▶ [Task to carry out] The records that follow should be returned exactly, pictures excluded.

▶ [Given information]
────────────────────
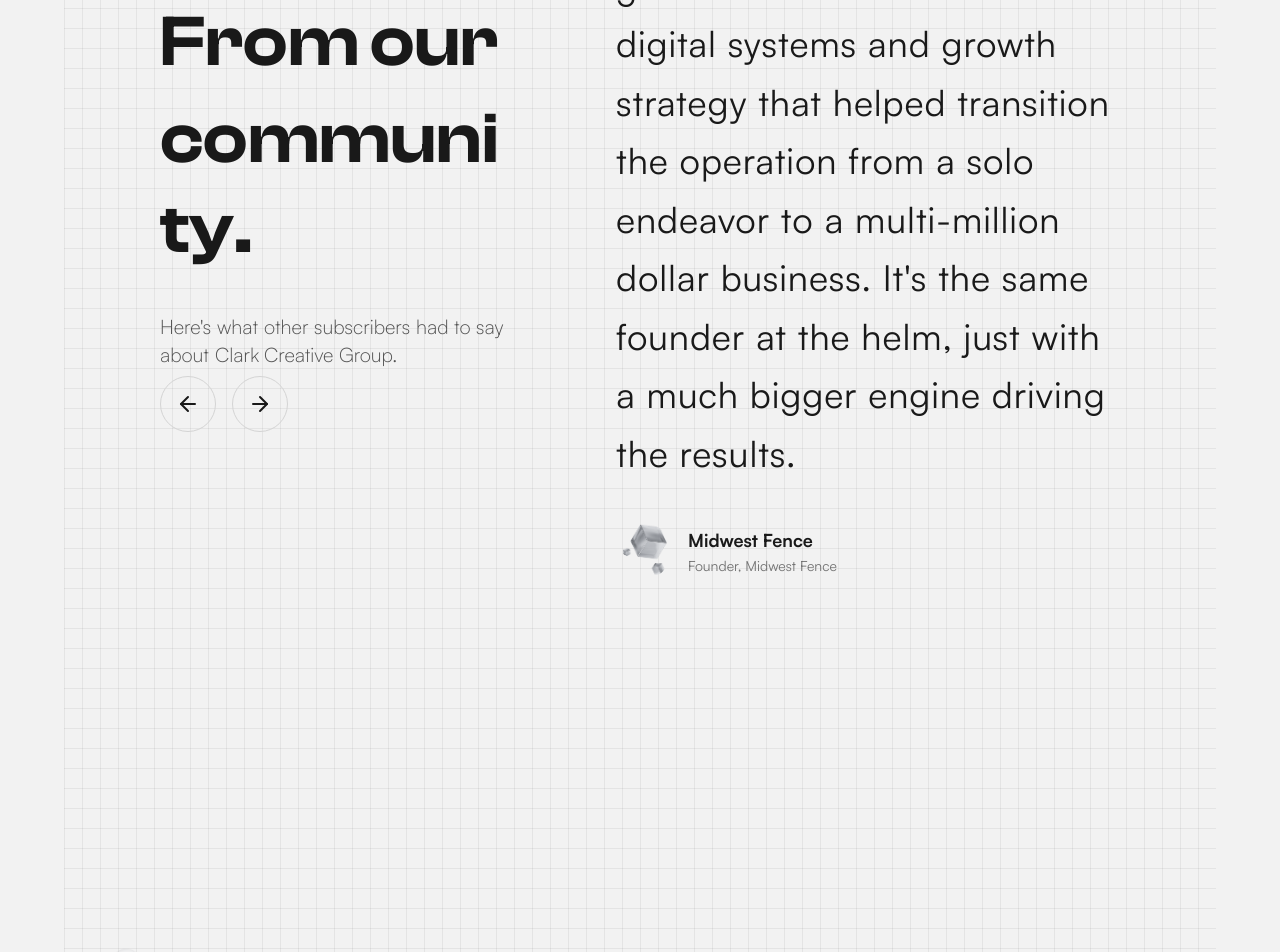
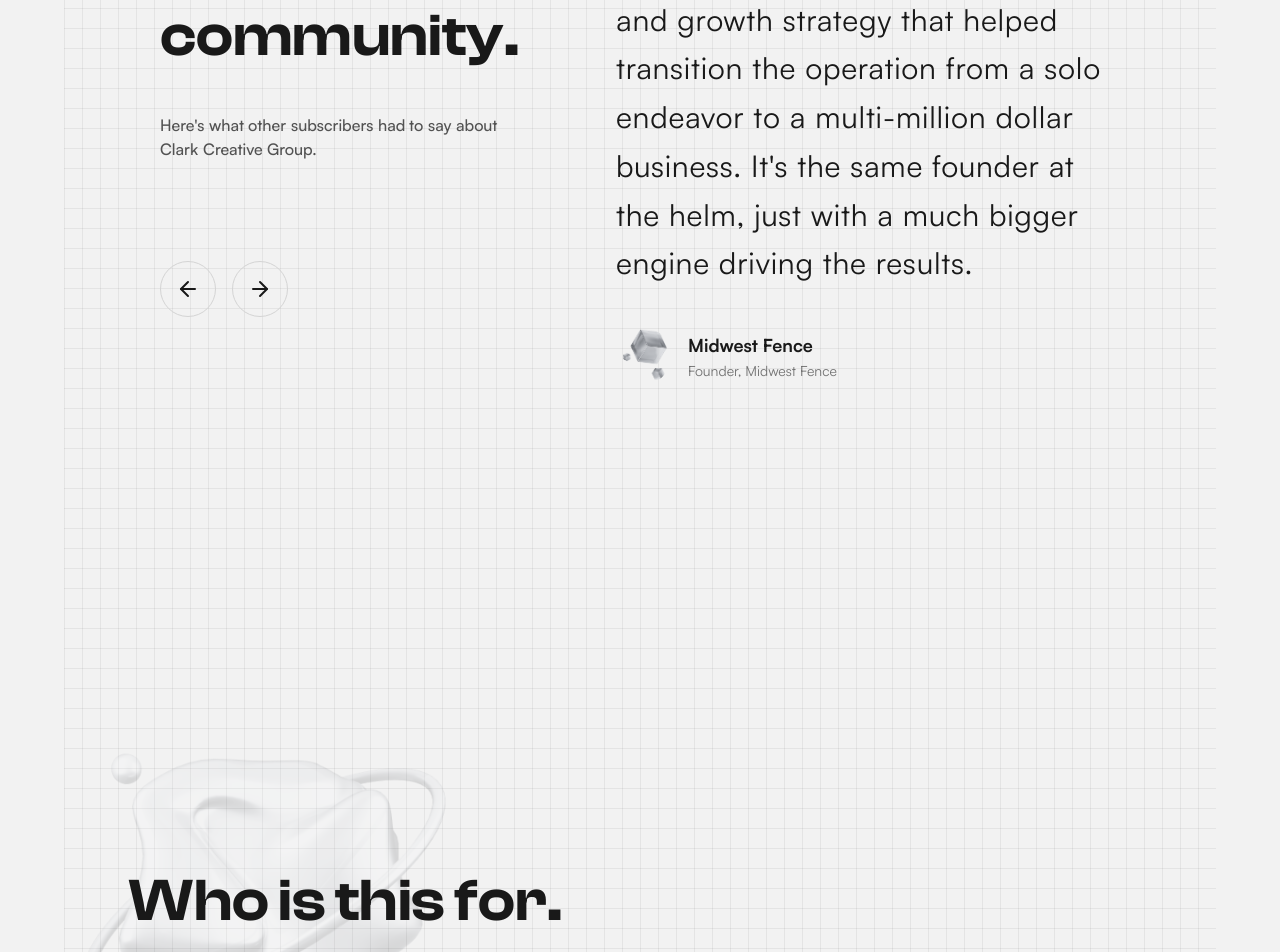
Before and after one commit to MonyVannn/clark-creative-group-website, a Next.js app: page / in a window 1280 px wide. Shown: the part 3240-4192 px from the top of the page. Built offline with nearby package versions, Linux system fonts and the light colour scheme.

Commit message:
Fix: responsiveness for xl screen

```diff
--- a/app/components/aboutpage/TeamSection.tsx
+++ b/app/components/aboutpage/TeamSection.tsx
@@ -49,7 +49,7 @@ export default function TeamSection() {
       <motion.div
         animate={{ y: [0, -20, 0] }}
         transition={{ duration: 6, repeat: Infinity, ease: "easeInOut" }}
-        className="absolute top-20 md:-top-56 md:right-10 lg:right-40 opacity-30 md:opacity-50 w-100 h-100 z-0 pointer-events-none"
+        className="absolute top-20 xl:-top-20 2xl:top-20 md:-top-56 md:right-10 lg:right-40 opacity-30 md:opacity-50 w-100 h-100 z-0 pointer-events-none"
       >
         <Image
           src="/square.png"
--- a/app/components/homepage/TargetAudienceSection.tsx
+++ b/app/components/homepage/TargetAudienceSection.tsx
@@ -61,7 +61,7 @@ export default function TargetAudienceSection() {
           text="Who is this for."
           tag="h2"
           splitType="words, chars"
-          className={`font-clash-display font-semibold text-5xl lg:text-7xl leading-tight transition-colors duration-1000 ${isDarkTheme ? "text-[#f2f2f2]" : "text-[#191919]"}`}
+          className={`font-clash-display font-semibold text-5xl lg:text-6xl leading-tight transition-colors duration-1000 ${isDarkTheme ? "text-[#f2f2f2]" : "text-[#191919]"}`}
           textAlign="left"
           delay={20}
         />
--- a/app/components/homepage/TestimonialSection.tsx
+++ b/app/components/homepage/TestimonialSection.tsx
@@ -101,7 +101,7 @@ export default function TestimonialSection() {
             text="From our "
             tag="h2"
             splitType="words, chars"
-            className={`font-clash-display font-semibold text-5xl lg:text-7xl leading-tight transition-colors duration-1000 ${isDarkTheme ? "text-[#f2f2f2]" : "text-[#191919]"}`}
+            className={`font-clash-display font-semibold text-5xl lg:text-6xl leading-tight transition-colors duration-1000 ${isDarkTheme ? "text-[#f2f2f2]" : "text-[#191919]"}`}
             textAlign="left"
             delay={20}
           />
@@ -110,7 +110,7 @@ export default function TestimonialSection() {
             text="community."
             tag="h2"
             splitType="words, chars"
-            className={`font-clash-display font-semibold text-5xl lg:text-7xl leading-tight transition-colors duration-1000 ${isDarkTheme ? "text-[#f2f2f2]" : "text-[#191919]"}`}
+            className={`font-clash-display font-semibold text-5xl lg:text-6xl leading-tight transition-colors duration-1000 ${isDarkTheme ? "text-[#f2f2f2]" : "text-[#191919]"}`}
             textAlign="left"
             delay={25}
           />
@@ -119,7 +119,7 @@ export default function TestimonialSection() {
               text="Here's what other subscribers had to say about Clark Creative Group."
               tag="p"
               splitType="words"
-              className={`font-satoshi text-lg lg:text-xl max-w-sm font-light transition-colors duration-1000 ${isDarkTheme ? "text-neutral-400" : "text-neutral-600"}`}
+              className={`font-satoshi text-lg lg:text-base max-w-sm font-medium transition-colors duration-1000 ${isDarkTheme ? "text-neutral-400" : "text-neutral-600"}`}
               textAlign="left"
               delay={40}
             />
@@ -172,7 +172,7 @@ export default function TestimonialSection() {
           whileInView={{ scale: 1, opacity: 1 }}
           viewport={{ once: true }}
           transition={{ duration: 0.6, delay: 0.6, type: "spring" }}
-          className={`text-8xl lg:text-9xl font-serif absolute -top-8 lg:-top-16 left-0 leading-none transition-colors duration-1000 ${isDarkTheme ? "text-[#f2f2f2]/30" : "text-[#191919]/20"}`}
+          className={`text-8xl lg:text-9xl font-serif absolute -top-8 lg:-top-16 left-0 leading-none transition-colors duration-1000 ${isDarkTheme ? "text-[#f2f2f2]" : "text-[#191919]/20"}`}
         >
           &ldquo;
         </motion.div>
@@ -187,7 +187,7 @@ export default function TestimonialSection() {
             className="pt-12"
           >
             <p
-              className={`font-satoshi text-2xl lg:text-4xl leading-normal lg:leading-relaxed font-normal tracking-wide transition-colors duration-1000 ${isDarkTheme ? "text-white" : "text-[#191919]"}`}
+              className={`font-satoshi text-2xl lg:text-4xl xl:text-3xl 2xl:text-4xl leading-normal lg:leading-relaxed font-normal tracking-wide transition-colors duration-1000 ${isDarkTheme ? "text-white" : "text-[#191919]"}`}
             >
               {testimonials[currentIndex].quote}
             </p>
```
────────────────────
▶ [Response to this exercise]
Before and after one commit to MonyVannn/clark-creative-group-website, a Next.js app: page / in a window 1280 px wide. Shown: the part 3240-4192 px from the top of the page. Built offline with nearby package versions, Linux system fonts and the light colour scheme.

Commit message:
Fix: responsiveness for xl screen

```diff
--- a/app/components/aboutpage/TeamSection.tsx
+++ b/app/components/aboutpage/TeamSection.tsx
@@ -49,7 +49,7 @@ export default function TeamSection() {
       <motion.div
         animate={{ y: [0, -20, 0] }}
         transition={{ duration: 6, repeat: Infinity, ease: "easeInOut" }}
-        className="absolute top-20 md:-top-56 md:right-10 lg:right-40 opacity-30 md:opacity-50 w-100 h-100 z-0 pointer-events-none"
+        className="absolute top-20 xl:-top-20 2xl:top-20 md:-top-56 md:right-10 lg:right-40 opacity-30 md:opacity-50 w-100 h-100 z-0 pointer-events-none"
       >
         <Image
           src="/square.png"
--- a/app/components/homepage/TargetAudienceSection.tsx
+++ b/app/components/homepage/TargetAudienceSection.tsx
@@ -61,7 +61,7 @@ export default function TargetAudienceSection() {
           text="Who is this for."
           tag="h2"
           splitType="words, chars"
-          className={`font-clash-display font-semibold text-5xl lg:text-7xl leading-tight transition-colors duration-1000 ${isDarkTheme ? "text-[#f2f2f2]" : "text-[#191919]"}`}
+          className={`font-clash-display font-semibold text-5xl lg:text-6xl leading-tight transition-colors duration-1000 ${isDarkTheme ? "text-[#f2f2f2]" : "text-[#191919]"}`}
           textAlign="left"
           delay={20}
         />
--- a/app/components/homepage/TestimonialSection.tsx
+++ b/app/components/homepage/TestimonialSection.tsx
@@ -101,7 +101,7 @@ export default function TestimonialSection() {
             text="From our "
             tag="h2"
             splitType="words, chars"
-            className={`font-clash-display font-semibold text-5xl lg:text-7xl leading-tight transition-colors duration-1000 ${isDarkTheme ? "text-[#f2f2f2]" : "text-[#191919]"}`}
+            className={`font-clash-display font-semibold text-5xl lg:text-6xl leading-tight transition-colors duration-1000 ${isDarkTheme ? "text-[#f2f2f2]" : "text-[#191919]"}`}
             textAlign="left"
             delay={20}
           />
@@ -110,7 +110,7 @@ export default function TestimonialSection() {
             text="community."
             tag="h2"
             splitType="words, chars"
-            className={`font-clash-display font-semibold text-5xl lg:text-7xl leading-tight transition-colors duration-1000 ${isDarkTheme ? "text-[#f2f2f2]" : "text-[#191919]"}`}
+            className={`font-clash-display font-semibold text-5xl lg:text-6xl leading-tight transition-colors duration-1000 ${isDarkTheme ? "text-[#f2f2f2]" : "text-[#191919]"}`}
             textAlign="left"
             delay={25}
           />
@@ -119,7 +119,7 @@ export default function TestimonialSection() {
               text="Here's what other subscribers had to say about Clark Creative Group."
               tag="p"
               splitType="words"
-              className={`font-satoshi text-lg lg:text-xl max-w-sm font-light transition-colors duration-1000 ${isDarkTheme ? "text-neutral-400" : "text-neutral-600"}`}
+              className={`font-satoshi text-lg lg:text-base max-w-sm font-medium transition-colors duration-1000 ${isDarkTheme ? "text-neutral-400" : "text-neutral-600"}`}
               textAlign="left"
               delay={40}
             />
@@ -172,7 +172,7 @@ export default function TestimonialSection() {
           whileInView={{ scale: 1, opacity: 1 }}
           viewport={{ once: true }}
           transition={{ duration: 0.6, delay: 0.6, type: "spring" }}
-          className={`text-8xl lg:text-9xl font-serif absolute -top-8 lg:-top-16 left-0 leading-none transition-colors duration-1000 ${isDarkTheme ? "text-[#f2f2f2]/30" : "text-[#191919]/20"}`}
+          className={`text-8xl lg:text-9xl font-serif absolute -top-8 lg:-top-16 left-0 leading-none transition-colors duration-1000 ${isDarkTheme ? "text-[#f2f2f2]" : "text-[#191919]/20"}`}
         >
           &ldquo;
         </motion.div>
@@ -187,7 +187,7 @@ export default function TestimonialSection() {
             className="pt-12"
           >
             <p
-              className={`font-satoshi text-2xl lg:text-4xl leading-normal lg:leading-relaxed font-normal tracking-wide transition-colors duration-1000 ${isDarkTheme ? "text-white" : "text-[#191919]"}`}
+              className={`font-satoshi text-2xl lg:text-4xl xl:text-3xl 2xl:text-4xl leading-normal lg:leading-relaxed font-normal tracking-wide transition-colors duration-1000 ${isDarkTheme ? "text-white" : "text-[#191919]"}`}
             >
               {testimonials[currentIndex].quote}
             </p>
```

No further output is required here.